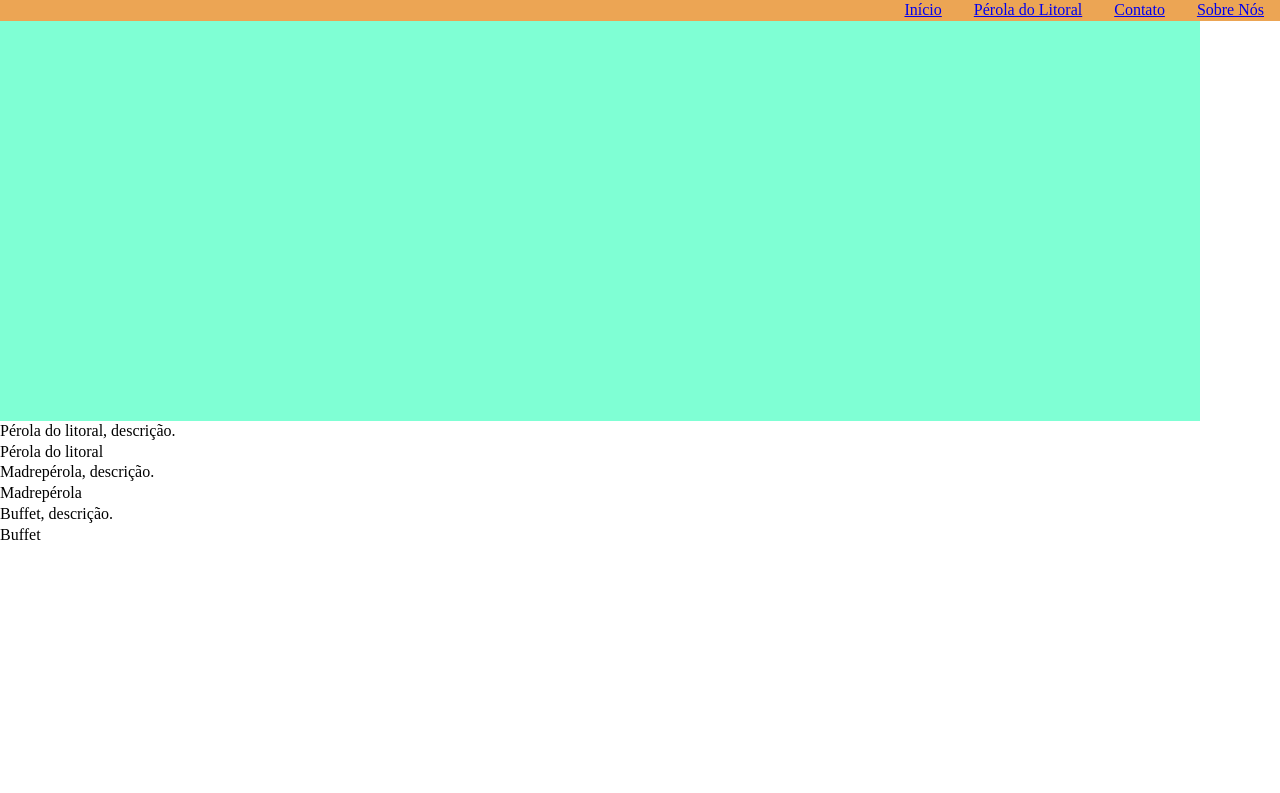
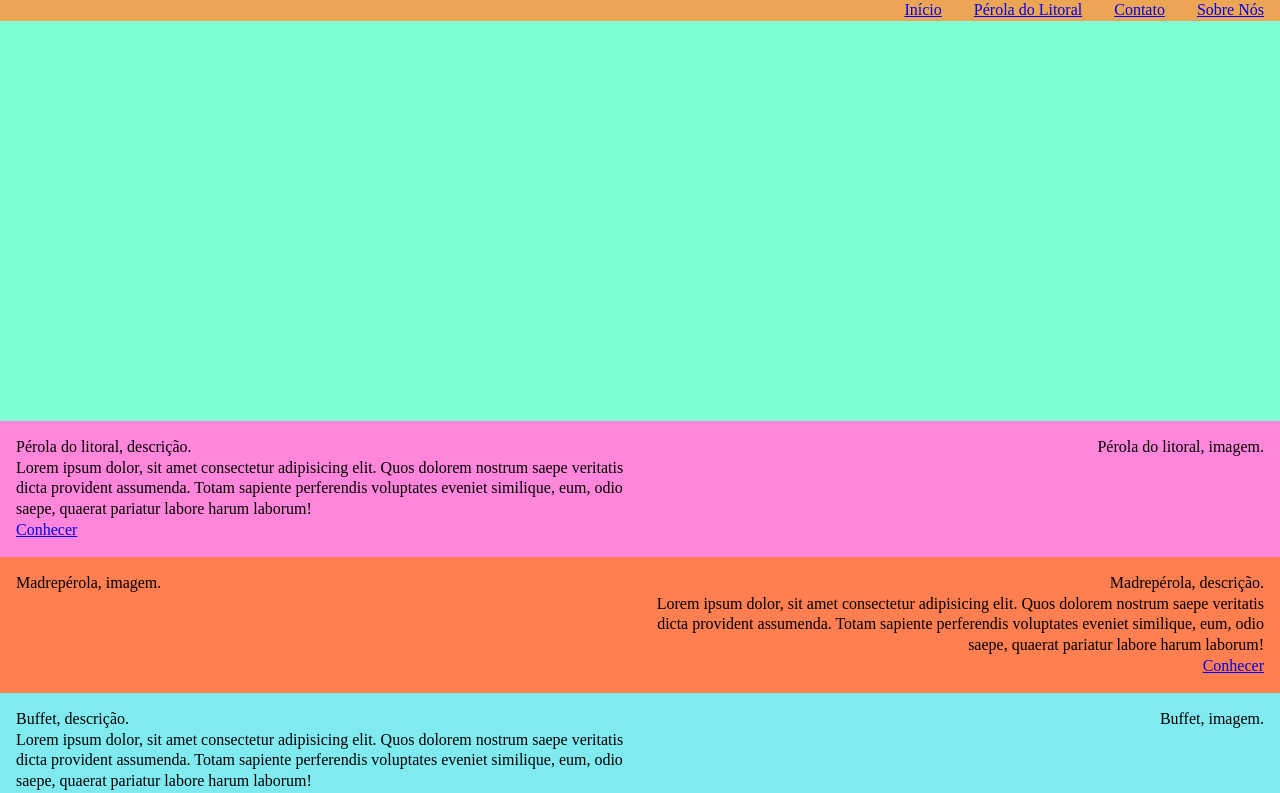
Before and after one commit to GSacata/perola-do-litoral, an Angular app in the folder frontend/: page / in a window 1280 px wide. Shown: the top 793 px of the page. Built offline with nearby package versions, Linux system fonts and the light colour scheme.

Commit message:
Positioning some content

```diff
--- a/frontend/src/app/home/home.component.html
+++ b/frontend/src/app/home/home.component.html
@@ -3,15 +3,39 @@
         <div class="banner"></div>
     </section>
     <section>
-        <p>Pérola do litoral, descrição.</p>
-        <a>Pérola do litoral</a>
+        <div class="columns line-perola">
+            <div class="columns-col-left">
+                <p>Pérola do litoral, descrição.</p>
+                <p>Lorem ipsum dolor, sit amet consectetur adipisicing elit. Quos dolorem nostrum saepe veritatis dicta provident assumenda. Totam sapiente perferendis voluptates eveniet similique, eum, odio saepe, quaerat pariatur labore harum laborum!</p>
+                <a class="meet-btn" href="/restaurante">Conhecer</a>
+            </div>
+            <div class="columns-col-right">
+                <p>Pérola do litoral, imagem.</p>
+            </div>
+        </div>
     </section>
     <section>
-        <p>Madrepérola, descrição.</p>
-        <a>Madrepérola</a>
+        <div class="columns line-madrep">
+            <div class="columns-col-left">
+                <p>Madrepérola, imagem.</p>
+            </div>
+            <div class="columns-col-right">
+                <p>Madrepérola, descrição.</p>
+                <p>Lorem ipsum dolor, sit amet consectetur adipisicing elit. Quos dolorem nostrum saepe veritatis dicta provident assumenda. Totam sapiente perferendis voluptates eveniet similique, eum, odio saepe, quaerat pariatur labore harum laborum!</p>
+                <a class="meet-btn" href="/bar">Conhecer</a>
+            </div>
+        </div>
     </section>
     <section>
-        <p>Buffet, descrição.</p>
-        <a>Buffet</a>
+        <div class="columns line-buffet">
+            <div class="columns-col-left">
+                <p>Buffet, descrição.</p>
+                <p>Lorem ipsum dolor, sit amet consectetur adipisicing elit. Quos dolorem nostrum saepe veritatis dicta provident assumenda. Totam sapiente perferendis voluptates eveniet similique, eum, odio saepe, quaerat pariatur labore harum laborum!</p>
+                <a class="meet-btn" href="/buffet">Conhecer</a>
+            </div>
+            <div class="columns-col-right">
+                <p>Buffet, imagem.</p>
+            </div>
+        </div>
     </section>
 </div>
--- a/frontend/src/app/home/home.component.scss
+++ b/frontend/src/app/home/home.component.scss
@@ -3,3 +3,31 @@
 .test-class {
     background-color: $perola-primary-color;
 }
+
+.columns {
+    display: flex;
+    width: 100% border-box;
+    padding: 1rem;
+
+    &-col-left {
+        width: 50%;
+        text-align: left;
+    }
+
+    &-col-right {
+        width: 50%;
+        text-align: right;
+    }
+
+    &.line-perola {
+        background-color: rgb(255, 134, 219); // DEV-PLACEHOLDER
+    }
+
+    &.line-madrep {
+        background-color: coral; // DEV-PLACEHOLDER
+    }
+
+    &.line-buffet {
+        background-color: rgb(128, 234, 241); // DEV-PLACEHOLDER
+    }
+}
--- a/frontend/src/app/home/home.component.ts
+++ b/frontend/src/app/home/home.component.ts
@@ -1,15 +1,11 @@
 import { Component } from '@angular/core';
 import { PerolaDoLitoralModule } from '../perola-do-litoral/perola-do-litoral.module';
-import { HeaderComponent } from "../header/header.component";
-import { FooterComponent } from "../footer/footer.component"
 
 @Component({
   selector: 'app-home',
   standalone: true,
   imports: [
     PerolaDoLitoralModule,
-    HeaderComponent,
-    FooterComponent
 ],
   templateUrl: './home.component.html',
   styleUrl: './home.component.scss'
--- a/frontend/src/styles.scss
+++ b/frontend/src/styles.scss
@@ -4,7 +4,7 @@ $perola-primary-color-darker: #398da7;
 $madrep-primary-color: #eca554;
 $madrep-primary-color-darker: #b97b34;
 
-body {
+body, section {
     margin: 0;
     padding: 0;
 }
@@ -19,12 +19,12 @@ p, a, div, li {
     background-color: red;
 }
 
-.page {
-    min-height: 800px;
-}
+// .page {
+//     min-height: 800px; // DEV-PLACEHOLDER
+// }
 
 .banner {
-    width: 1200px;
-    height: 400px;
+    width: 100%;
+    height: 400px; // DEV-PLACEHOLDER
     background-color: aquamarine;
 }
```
==
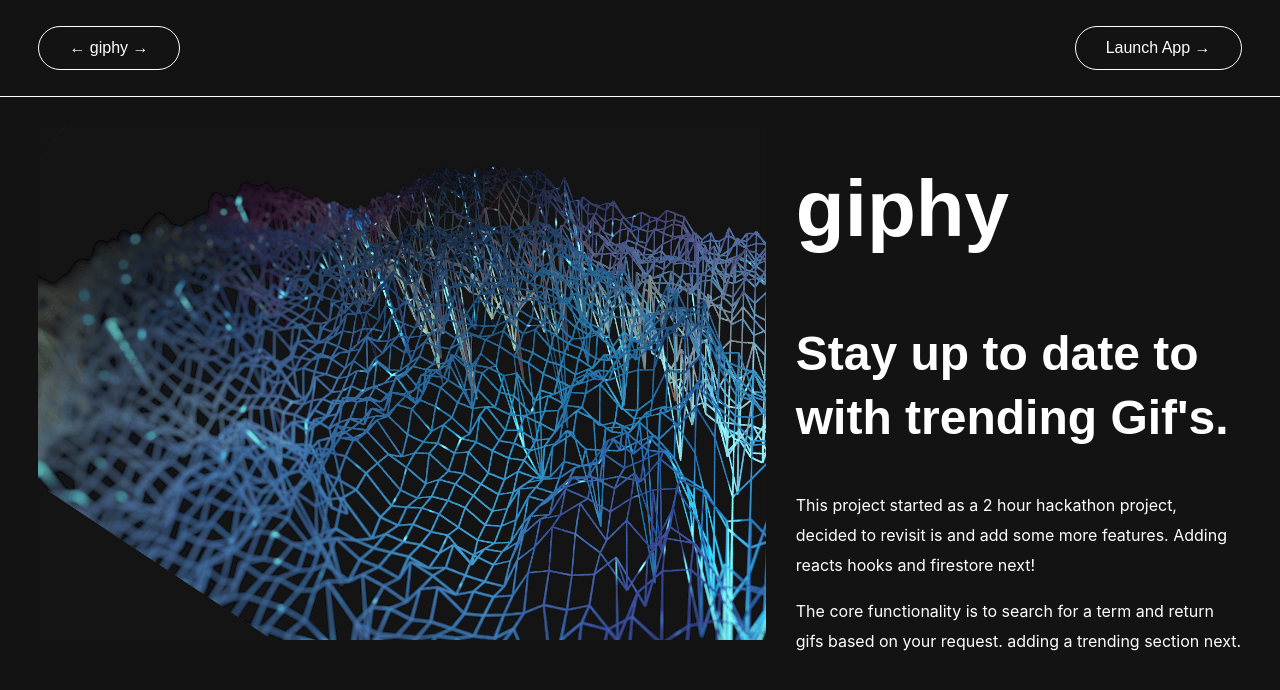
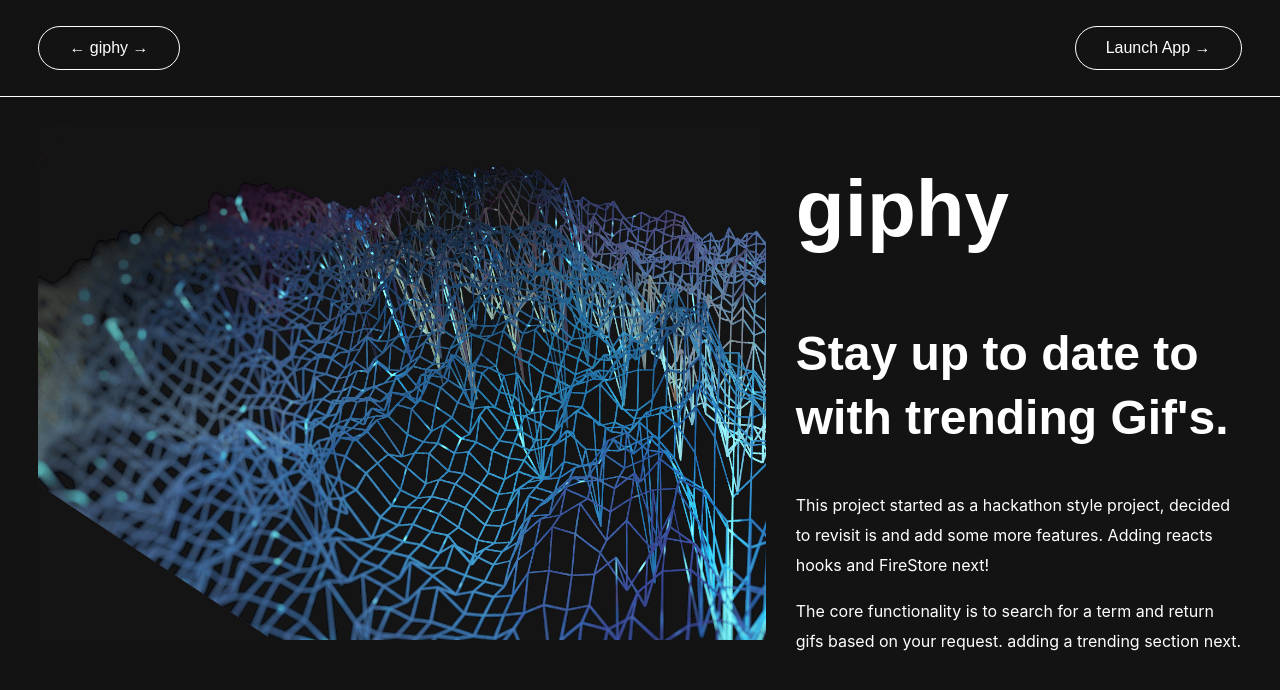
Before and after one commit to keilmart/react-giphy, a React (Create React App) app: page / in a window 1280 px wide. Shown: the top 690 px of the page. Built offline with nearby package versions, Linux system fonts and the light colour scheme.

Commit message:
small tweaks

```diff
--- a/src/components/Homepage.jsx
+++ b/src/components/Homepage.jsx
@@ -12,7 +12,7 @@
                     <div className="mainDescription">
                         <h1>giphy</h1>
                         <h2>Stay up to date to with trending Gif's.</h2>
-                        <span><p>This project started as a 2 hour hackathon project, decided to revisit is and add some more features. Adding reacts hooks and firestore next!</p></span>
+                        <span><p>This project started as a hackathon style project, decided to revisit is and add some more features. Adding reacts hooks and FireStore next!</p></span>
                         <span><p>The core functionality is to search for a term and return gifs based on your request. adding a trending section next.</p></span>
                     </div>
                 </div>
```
==
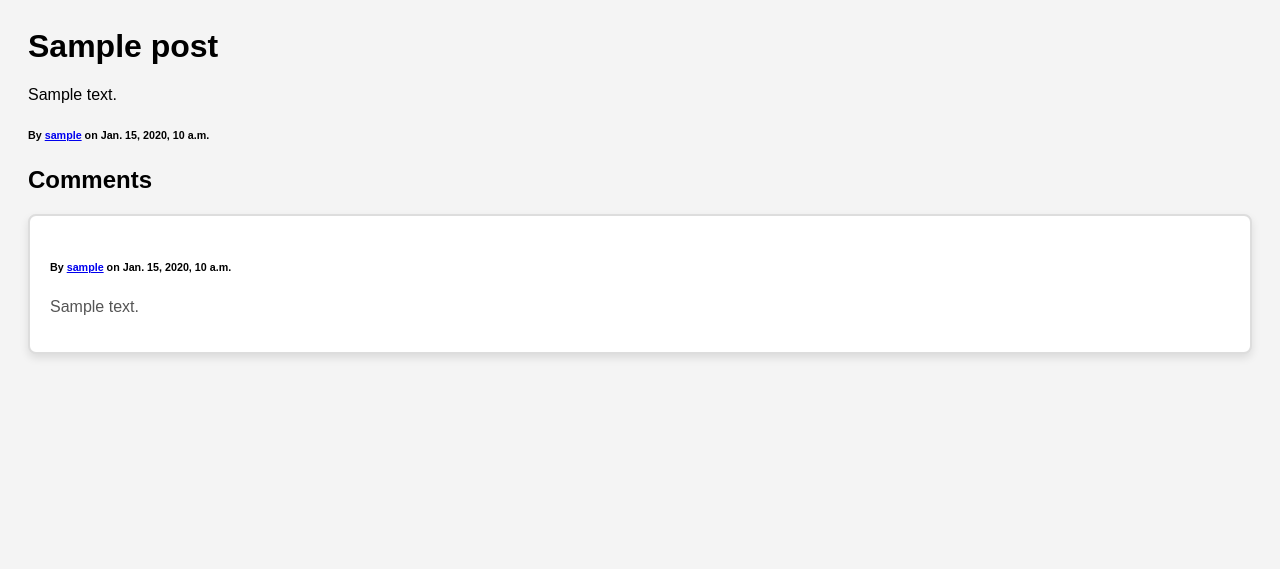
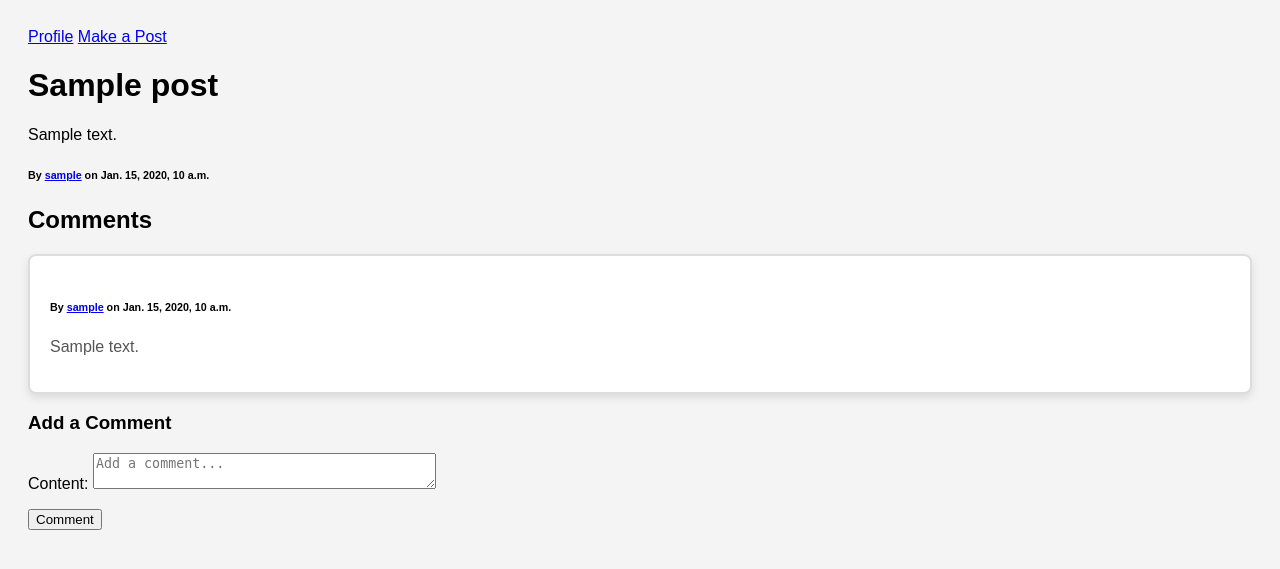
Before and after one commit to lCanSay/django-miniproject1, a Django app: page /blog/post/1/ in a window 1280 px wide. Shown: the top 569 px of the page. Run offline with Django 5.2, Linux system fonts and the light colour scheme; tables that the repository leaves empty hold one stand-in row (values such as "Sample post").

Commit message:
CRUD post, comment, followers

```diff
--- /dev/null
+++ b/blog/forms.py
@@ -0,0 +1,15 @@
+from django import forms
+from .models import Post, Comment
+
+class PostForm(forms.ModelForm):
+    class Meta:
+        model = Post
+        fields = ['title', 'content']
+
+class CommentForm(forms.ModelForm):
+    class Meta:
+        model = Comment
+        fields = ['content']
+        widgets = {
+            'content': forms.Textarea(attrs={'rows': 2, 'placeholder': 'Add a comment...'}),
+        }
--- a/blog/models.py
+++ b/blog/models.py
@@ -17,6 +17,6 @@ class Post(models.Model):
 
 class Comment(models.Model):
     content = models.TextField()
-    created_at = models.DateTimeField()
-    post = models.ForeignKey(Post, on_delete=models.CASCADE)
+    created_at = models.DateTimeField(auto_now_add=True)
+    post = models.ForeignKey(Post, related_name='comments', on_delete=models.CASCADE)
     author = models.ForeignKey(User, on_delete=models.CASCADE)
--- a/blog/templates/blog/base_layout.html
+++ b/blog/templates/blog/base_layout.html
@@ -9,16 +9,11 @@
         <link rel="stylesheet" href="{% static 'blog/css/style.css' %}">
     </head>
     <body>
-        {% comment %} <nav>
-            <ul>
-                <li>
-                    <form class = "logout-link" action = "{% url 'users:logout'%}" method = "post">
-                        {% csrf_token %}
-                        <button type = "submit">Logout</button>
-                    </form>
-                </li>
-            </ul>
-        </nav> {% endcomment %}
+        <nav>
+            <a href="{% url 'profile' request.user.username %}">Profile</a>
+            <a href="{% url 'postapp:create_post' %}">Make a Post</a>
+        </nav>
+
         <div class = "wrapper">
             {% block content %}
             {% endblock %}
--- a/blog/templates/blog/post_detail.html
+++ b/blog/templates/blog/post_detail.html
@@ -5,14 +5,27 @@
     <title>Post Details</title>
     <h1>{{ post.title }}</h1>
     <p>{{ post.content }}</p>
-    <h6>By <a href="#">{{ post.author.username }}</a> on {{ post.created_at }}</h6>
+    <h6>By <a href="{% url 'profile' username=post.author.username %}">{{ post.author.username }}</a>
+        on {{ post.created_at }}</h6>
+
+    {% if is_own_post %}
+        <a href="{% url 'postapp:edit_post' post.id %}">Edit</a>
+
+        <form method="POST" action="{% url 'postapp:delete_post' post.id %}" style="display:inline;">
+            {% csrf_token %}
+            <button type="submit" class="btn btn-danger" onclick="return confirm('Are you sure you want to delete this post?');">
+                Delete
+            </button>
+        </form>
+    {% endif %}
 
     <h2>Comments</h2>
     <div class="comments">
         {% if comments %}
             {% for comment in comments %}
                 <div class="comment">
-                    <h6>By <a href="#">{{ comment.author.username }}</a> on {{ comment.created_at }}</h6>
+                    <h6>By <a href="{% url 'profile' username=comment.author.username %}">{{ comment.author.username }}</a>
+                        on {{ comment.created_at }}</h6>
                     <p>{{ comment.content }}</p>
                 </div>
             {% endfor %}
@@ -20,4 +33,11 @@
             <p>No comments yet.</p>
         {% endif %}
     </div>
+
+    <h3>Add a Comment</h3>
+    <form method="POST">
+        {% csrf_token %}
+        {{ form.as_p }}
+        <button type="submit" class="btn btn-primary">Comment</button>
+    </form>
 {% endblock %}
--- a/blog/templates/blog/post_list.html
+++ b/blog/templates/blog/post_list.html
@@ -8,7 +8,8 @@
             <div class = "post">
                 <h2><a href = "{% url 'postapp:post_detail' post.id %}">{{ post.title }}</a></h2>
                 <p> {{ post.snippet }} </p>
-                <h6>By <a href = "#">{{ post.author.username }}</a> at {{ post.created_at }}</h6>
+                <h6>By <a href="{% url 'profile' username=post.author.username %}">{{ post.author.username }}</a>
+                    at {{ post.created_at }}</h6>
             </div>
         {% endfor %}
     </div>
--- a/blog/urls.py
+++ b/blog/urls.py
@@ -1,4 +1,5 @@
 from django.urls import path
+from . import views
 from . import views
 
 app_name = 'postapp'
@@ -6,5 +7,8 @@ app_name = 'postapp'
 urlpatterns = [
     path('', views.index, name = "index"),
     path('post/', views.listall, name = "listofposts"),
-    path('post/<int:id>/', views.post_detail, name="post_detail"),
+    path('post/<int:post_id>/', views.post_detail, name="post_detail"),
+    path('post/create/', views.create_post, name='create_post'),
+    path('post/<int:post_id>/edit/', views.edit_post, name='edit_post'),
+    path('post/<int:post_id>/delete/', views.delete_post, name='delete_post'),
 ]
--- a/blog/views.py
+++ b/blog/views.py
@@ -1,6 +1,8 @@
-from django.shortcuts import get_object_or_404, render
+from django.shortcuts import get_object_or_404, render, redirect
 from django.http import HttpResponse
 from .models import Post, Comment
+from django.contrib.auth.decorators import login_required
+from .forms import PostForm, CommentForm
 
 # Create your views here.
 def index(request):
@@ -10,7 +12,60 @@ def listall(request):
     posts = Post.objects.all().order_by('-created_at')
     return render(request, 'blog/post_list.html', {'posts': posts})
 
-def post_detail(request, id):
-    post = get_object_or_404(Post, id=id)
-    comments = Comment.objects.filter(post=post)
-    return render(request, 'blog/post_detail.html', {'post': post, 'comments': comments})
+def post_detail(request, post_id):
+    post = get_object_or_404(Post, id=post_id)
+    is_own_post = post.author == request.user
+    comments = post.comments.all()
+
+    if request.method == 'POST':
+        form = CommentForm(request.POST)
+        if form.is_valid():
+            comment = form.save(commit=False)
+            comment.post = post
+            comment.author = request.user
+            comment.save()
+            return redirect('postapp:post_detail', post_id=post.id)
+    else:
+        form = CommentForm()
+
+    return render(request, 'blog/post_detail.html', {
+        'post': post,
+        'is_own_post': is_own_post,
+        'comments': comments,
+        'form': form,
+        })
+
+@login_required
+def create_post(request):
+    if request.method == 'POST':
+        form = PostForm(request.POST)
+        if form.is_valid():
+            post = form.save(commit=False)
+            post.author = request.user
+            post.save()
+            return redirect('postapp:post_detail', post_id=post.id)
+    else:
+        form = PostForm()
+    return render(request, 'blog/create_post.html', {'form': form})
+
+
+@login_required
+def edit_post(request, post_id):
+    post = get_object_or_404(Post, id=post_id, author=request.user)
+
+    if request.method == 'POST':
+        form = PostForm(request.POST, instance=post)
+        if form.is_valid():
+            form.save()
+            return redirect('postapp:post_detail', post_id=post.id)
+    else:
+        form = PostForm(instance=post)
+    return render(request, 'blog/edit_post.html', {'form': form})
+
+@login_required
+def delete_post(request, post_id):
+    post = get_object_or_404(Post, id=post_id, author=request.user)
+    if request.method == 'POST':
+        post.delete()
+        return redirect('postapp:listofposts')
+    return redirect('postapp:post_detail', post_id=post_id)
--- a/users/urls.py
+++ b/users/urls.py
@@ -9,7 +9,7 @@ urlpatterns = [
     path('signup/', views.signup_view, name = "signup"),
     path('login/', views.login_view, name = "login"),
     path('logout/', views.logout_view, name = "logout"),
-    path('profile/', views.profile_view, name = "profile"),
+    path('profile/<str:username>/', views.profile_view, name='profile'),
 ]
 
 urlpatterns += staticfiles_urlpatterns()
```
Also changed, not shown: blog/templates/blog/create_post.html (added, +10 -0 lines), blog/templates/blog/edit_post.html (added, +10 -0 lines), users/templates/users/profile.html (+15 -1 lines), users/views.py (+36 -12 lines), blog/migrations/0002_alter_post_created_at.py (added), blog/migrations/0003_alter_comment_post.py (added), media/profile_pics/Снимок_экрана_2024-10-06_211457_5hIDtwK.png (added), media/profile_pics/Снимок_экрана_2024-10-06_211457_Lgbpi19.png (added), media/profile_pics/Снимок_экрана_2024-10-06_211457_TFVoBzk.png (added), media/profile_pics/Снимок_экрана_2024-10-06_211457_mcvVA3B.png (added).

#### WHAT IS REQUIRED
Of the entries above, how many lines hold the word "CommentForm"? Give back only that number.

#### THE COMPLETED TASK
4